▶ Action item:
Exact copies of all the entries are needed.

# # #

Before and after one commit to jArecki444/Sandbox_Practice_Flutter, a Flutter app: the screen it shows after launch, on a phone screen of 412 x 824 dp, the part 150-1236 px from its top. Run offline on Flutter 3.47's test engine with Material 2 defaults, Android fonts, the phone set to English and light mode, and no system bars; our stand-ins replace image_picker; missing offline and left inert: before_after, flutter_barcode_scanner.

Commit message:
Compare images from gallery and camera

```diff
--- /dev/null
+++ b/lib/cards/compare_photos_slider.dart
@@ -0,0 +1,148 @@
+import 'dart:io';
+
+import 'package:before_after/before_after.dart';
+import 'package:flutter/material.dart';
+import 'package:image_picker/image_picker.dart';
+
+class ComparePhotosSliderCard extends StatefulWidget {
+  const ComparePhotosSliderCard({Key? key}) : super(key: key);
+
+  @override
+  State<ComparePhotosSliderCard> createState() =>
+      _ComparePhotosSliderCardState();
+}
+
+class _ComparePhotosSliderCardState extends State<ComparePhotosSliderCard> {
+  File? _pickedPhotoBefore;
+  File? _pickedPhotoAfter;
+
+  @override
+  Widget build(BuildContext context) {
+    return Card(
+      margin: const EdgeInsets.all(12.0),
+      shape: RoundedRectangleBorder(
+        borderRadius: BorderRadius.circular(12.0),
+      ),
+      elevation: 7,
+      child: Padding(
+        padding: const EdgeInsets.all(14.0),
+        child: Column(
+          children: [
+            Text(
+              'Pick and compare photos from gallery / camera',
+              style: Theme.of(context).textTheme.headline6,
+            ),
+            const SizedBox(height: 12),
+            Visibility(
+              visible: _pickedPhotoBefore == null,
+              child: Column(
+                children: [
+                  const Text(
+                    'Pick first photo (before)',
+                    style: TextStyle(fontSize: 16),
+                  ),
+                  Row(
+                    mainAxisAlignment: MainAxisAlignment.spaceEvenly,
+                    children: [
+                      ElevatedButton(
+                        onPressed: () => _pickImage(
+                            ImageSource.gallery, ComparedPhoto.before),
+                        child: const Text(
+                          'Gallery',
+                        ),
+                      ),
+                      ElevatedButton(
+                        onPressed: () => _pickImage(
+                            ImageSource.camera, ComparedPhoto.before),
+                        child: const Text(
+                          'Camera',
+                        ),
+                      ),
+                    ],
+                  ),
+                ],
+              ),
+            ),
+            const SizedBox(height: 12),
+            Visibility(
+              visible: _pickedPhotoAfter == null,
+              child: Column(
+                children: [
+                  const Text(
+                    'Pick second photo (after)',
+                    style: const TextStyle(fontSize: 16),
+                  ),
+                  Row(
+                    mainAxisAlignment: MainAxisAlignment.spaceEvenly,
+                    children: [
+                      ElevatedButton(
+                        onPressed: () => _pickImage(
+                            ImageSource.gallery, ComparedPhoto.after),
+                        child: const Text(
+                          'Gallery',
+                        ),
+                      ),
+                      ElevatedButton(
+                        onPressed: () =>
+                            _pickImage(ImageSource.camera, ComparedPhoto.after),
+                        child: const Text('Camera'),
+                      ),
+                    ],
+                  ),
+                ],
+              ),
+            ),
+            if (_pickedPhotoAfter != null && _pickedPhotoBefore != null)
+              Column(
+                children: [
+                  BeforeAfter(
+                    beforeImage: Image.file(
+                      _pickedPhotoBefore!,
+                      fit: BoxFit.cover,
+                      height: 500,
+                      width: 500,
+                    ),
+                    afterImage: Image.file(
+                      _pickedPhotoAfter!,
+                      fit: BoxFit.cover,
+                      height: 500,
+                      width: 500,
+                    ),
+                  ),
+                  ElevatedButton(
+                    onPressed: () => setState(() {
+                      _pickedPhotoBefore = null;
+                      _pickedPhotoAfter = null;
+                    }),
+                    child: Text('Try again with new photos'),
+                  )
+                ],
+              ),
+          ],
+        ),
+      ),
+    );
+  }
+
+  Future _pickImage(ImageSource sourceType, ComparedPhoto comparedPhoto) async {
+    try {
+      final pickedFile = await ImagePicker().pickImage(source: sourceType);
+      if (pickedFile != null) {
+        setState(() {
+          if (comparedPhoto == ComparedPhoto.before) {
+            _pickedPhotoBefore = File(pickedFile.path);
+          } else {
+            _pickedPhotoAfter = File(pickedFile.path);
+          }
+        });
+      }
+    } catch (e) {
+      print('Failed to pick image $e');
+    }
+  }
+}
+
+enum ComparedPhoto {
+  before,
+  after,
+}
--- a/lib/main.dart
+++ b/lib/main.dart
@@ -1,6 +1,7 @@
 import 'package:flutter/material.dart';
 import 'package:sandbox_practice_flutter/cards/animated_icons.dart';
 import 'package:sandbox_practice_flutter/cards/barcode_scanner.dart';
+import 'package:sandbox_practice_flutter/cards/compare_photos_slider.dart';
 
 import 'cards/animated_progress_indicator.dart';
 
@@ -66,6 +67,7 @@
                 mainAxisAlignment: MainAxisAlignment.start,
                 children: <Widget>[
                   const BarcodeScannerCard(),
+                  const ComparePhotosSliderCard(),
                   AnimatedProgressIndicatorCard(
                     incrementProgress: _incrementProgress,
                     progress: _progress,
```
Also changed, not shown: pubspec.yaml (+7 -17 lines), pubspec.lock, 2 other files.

# # #

▶ Response box:
Before and after one commit to jArecki444/Sandbox_Practice_Flutter, a Flutter app: the screen it shows after launch, on a phone screen of 412 x 824 dp, the part 150-1236 px from its top. Run offline on Flutter 3.47's test engine with Material 2 defaults, Android fonts, the phone set to English and light mode, and no system bars; our stand-ins replace image_picker; missing offline and left inert: before_after, flutter_barcode_scanner.

Commit message:
Compare images from gallery and camera

```diff
--- /dev/null
+++ b/lib/cards/compare_photos_slider.dart
@@ -0,0 +1,148 @@
+import 'dart:io';
+
+import 'package:before_after/before_after.dart';
+import 'package:flutter/material.dart';
+import 'package:image_picker/image_picker.dart';
+
+class ComparePhotosSliderCard extends StatefulWidget {
+  const ComparePhotosSliderCard({Key? key}) : super(key: key);
+
+  @override
+  State<ComparePhotosSliderCard> createState() =>
+      _ComparePhotosSliderCardState();
+}
+
+class _ComparePhotosSliderCardState extends State<ComparePhotosSliderCard> {
+  File? _pickedPhotoBefore;
+  File? _pickedPhotoAfter;
+
+  @override
+  Widget build(BuildContext context) {
+    return Card(
+      margin: const EdgeInsets.all(12.0),
+      shape: RoundedRectangleBorder(
+        borderRadius: BorderRadius.circular(12.0),
+      ),
+      elevation: 7,
+      child: Padding(
+        padding: const EdgeInsets.all(14.0),
+        child: Column(
+          children: [
+            Text(
+              'Pick and compare photos from gallery / camera',
+              style: Theme.of(context).textTheme.headline6,
+            ),
+            const SizedBox(height: 12),
+            Visibility(
+              visible: _pickedPhotoBefore == null,
+              child: Column(
+                children: [
+                  const Text(
+                    'Pick first photo (before)',
+                    style: TextStyle(fontSize: 16),
+                  ),
+                  Row(
+                    mainAxisAlignment: MainAxisAlignment.spaceEvenly,
+                    children: [
+                      ElevatedButton(
+                        onPressed: () => _pickImage(
+                            ImageSource.gallery, ComparedPhoto.before),
+                        child: const Text(
+                          'Gallery',
+                        ),
+                      ),
+                      ElevatedButton(
+                        onPressed: () => _pickImage(
+                            ImageSource.camera, ComparedPhoto.before),
+                        child: const Text(
+                          'Camera',
+                        ),
+                      ),
+                    ],
+                  ),
+                ],
+              ),
+            ),
+            const SizedBox(height: 12),
+            Visibility(
+              visible: _pickedPhotoAfter == null,
+              child: Column(
+                children: [
+                  const Text(
+                    'Pick second photo (after)',
+                    style: const TextStyle(fontSize: 16),
+                  ),
+                  Row(
+                    mainAxisAlignment: MainAxisAlignment.spaceEvenly,
+                    children: [
+                      ElevatedButton(
+                        onPressed: () => _pickImage(
+                            ImageSource.gallery, ComparedPhoto.after),
+                        child: const Text(
+                          'Gallery',
+                        ),
+                      ),
+                      ElevatedButton(
+                        onPressed: () =>
+                            _pickImage(ImageSource.camera, ComparedPhoto.after),
+                        child: const Text('Camera'),
+                      ),
+                    ],
+                  ),
+                ],
+              ),
+            ),
+            if (_pickedPhotoAfter != null && _pickedPhotoBefore != null)
+              Column(
+                children: [
+                  BeforeAfter(
+                    beforeImage: Image.file(
+                      _pickedPhotoBefore!,
+                      fit: BoxFit.cover,
+                      height: 500,
+                      width: 500,
+                    ),
+                    afterImage: Image.file(
+                      _pickedPhotoAfter!,
+                      fit: BoxFit.cover,
+                      height: 500,
+                      width: 500,
+                    ),
+                  ),
+                  ElevatedButton(
+                    onPressed: () => setState(() {
+                      _pickedPhotoBefore = null;
+                      _pickedPhotoAfter = null;
+                    }),
+                    child: Text('Try again with new photos'),
+                  )
+                ],
+              ),
+          ],
+        ),
+      ),
+    );
+  }
+
+  Future _pickImage(ImageSource sourceType, ComparedPhoto comparedPhoto) async {
+    try {
+      final pickedFile = await ImagePicker().pickImage(source: sourceType);
+      if (pickedFile != null) {
+        setState(() {
+          if (comparedPhoto == ComparedPhoto.before) {
+            _pickedPhotoBefore = File(pickedFile.path);
+          } else {
+            _pickedPhotoAfter = File(pickedFile.path);
+          }
+        });
+      }
+    } catch (e) {
+      print('Failed to pick image $e');
+    }
+  }
+}
+
+enum ComparedPhoto {
+  before,
+  after,
+}
--- a/lib/main.dart
+++ b/lib/main.dart
@@ -1,6 +1,7 @@
 import 'package:flutter/material.dart';
 import 'package:sandbox_practice_flutter/cards/animated_icons.dart';
 import 'package:sandbox_practice_flutter/cards/barcode_scanner.dart';
+import 'package:sandbox_practice_flutter/cards/compare_photos_slider.dart';
 
 import 'cards/animated_progress_indicator.dart';
 
@@ -66,6 +67,7 @@
                 mainAxisAlignment: MainAxisAlignment.start,
                 children: <Widget>[
                   const BarcodeScannerCard(),
+                  const ComparePhotosSliderCard(),
                   AnimatedProgressIndicatorCard(
                     incrementProgress: _incrementProgress,
                     progress: _progress,
```
Also changed, not shown: pubspec.yaml (+7 -17 lines), pubspec.lock, 2 other files.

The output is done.